- **Directions**: Collect each line of the entries that holds the string "README".

- **Material for this exercise**:
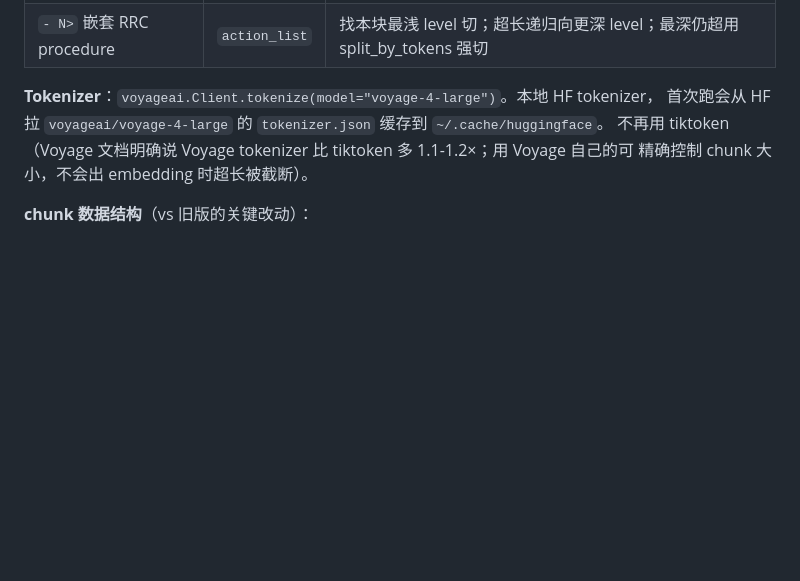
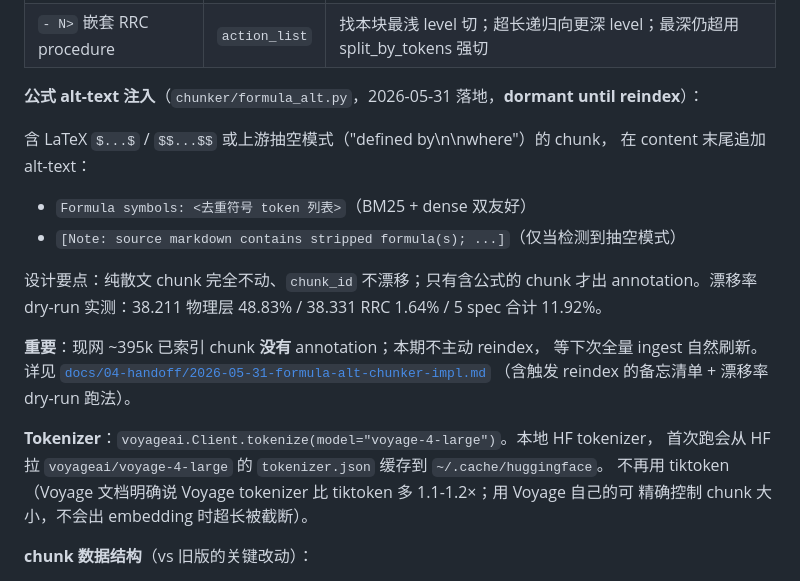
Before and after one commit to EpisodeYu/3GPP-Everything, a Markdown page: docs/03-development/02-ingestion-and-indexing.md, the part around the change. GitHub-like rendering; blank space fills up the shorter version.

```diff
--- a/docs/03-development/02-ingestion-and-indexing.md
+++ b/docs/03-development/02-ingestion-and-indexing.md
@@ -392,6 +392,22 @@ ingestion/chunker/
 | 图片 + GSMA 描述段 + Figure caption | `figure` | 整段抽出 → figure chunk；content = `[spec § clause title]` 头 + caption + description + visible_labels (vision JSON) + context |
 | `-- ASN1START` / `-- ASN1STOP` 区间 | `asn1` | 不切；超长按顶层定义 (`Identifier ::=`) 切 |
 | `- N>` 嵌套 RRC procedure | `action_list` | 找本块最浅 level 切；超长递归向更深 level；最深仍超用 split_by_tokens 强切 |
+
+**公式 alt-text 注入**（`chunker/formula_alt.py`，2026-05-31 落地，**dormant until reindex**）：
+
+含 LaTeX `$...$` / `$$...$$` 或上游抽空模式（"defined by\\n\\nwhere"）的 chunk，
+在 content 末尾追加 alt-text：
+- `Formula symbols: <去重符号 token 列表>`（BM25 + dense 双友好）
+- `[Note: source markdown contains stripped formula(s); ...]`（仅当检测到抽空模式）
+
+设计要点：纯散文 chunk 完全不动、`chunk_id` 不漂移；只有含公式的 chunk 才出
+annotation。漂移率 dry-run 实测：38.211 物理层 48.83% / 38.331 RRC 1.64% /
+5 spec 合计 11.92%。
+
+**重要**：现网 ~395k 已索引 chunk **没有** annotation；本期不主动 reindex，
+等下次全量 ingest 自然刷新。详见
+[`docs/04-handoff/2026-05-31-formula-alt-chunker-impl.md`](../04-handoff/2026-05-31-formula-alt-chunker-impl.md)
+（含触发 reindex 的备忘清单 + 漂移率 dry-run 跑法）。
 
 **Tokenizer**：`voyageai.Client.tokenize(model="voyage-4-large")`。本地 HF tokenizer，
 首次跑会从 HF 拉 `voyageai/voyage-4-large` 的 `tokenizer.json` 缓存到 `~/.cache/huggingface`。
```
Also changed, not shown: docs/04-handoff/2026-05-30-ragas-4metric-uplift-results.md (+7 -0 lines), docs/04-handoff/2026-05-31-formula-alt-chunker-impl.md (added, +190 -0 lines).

==

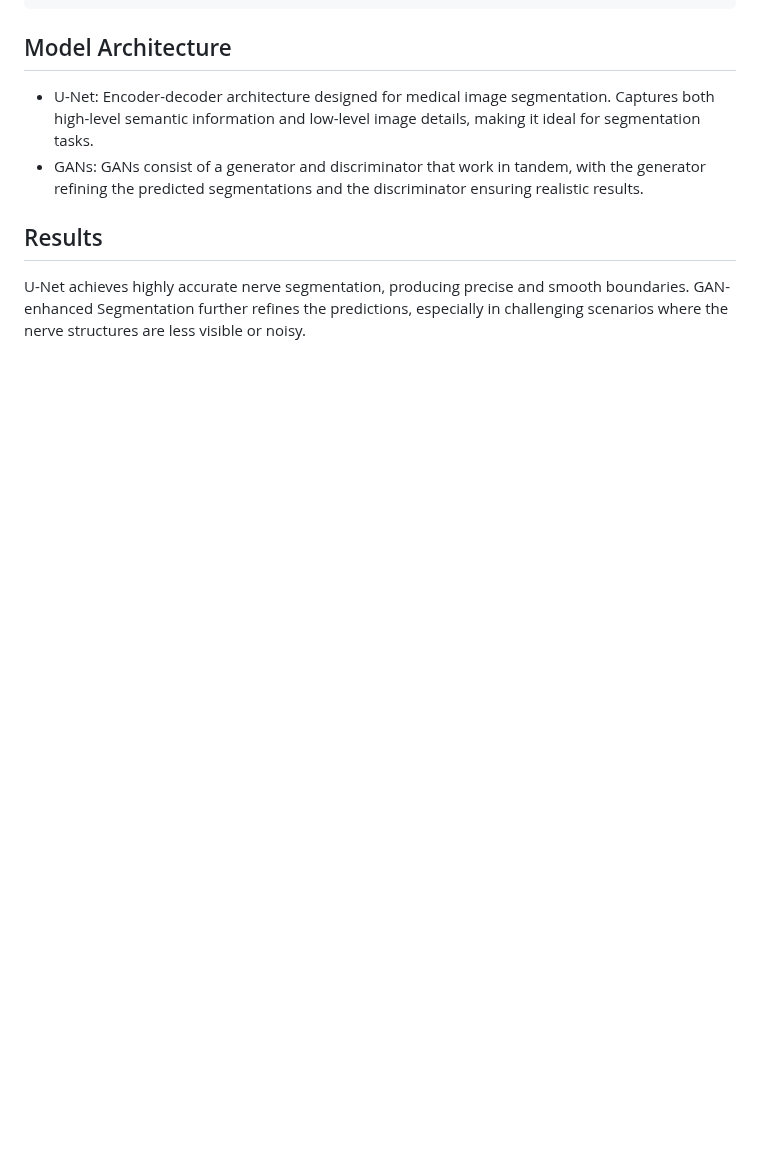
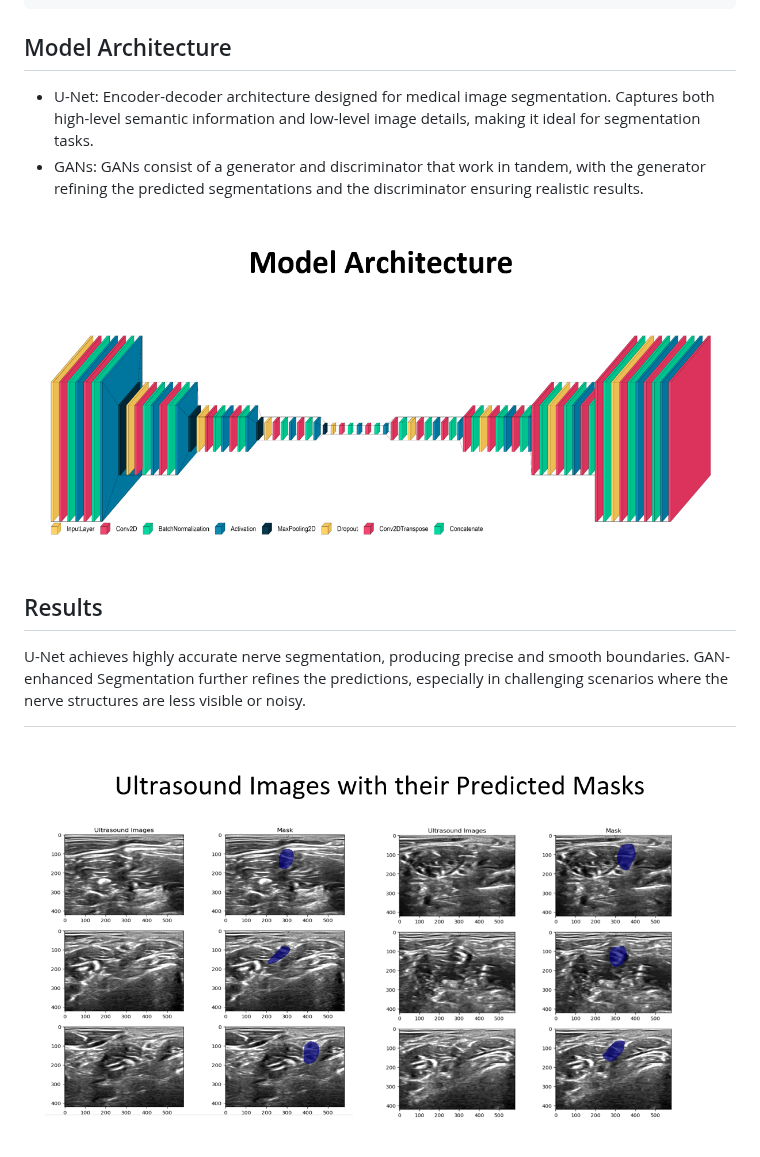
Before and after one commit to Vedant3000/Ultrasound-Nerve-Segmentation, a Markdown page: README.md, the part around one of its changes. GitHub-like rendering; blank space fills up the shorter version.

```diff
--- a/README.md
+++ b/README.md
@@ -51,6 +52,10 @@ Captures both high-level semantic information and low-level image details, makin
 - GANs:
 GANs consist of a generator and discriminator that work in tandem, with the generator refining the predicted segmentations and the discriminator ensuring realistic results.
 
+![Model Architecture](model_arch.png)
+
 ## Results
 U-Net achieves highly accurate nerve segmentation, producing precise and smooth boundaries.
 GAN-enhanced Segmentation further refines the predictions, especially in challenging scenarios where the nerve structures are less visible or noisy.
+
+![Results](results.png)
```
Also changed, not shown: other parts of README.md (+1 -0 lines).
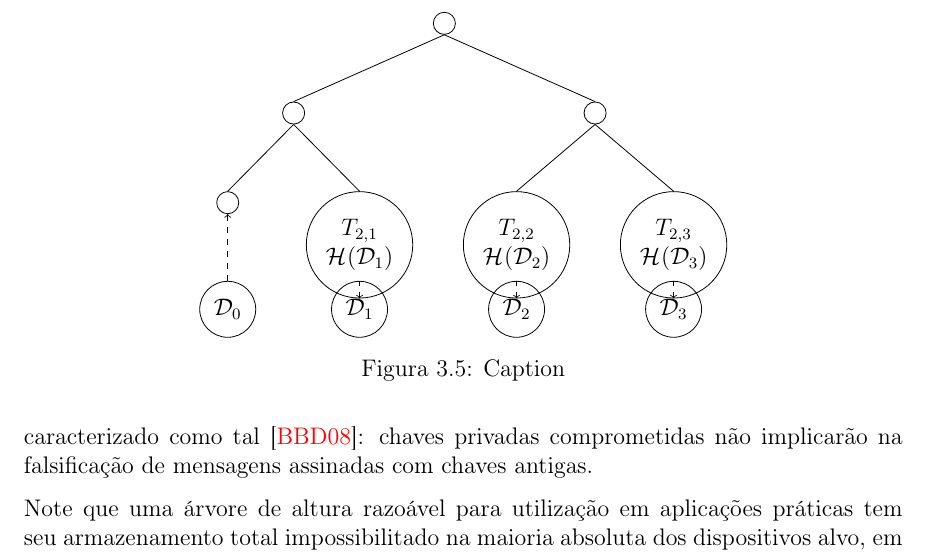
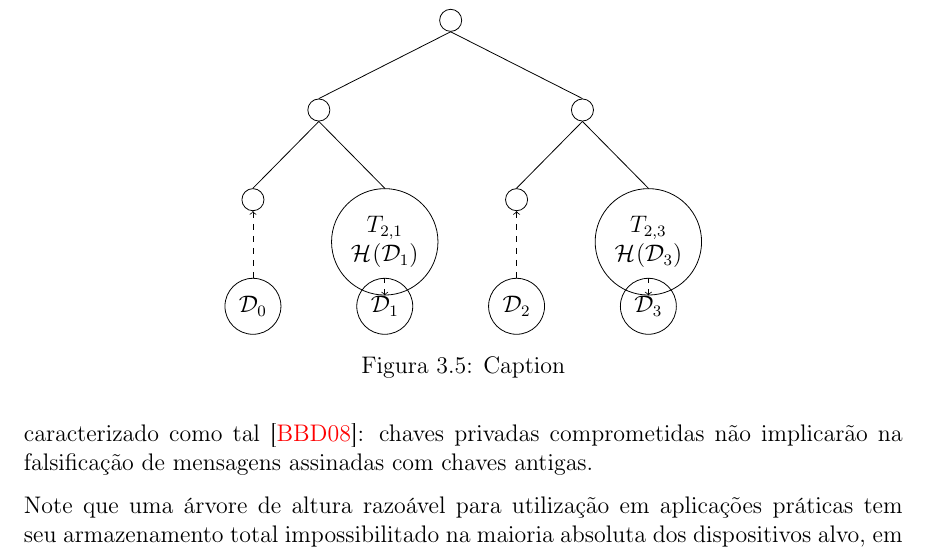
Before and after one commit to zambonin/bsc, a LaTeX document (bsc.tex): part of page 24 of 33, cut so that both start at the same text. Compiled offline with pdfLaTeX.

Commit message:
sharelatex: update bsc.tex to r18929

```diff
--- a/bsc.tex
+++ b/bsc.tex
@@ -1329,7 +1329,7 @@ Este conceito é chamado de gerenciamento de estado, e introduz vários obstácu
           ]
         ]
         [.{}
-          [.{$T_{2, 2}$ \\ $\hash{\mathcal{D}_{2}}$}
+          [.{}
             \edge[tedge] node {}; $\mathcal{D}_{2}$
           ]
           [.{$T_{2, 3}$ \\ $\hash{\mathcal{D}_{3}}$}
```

- **Final answer**:
Before and after one commit to Vedant3000/Ultrasound-Nerve-Segmentation, a Markdown page: README.md, the part around one of its changes. GitHub-like rendering; blank space fills up the shorter version.
--- a/README.md
+++ b/README.md
Also changed, not shown: other parts of README.md (+1 -0 lines).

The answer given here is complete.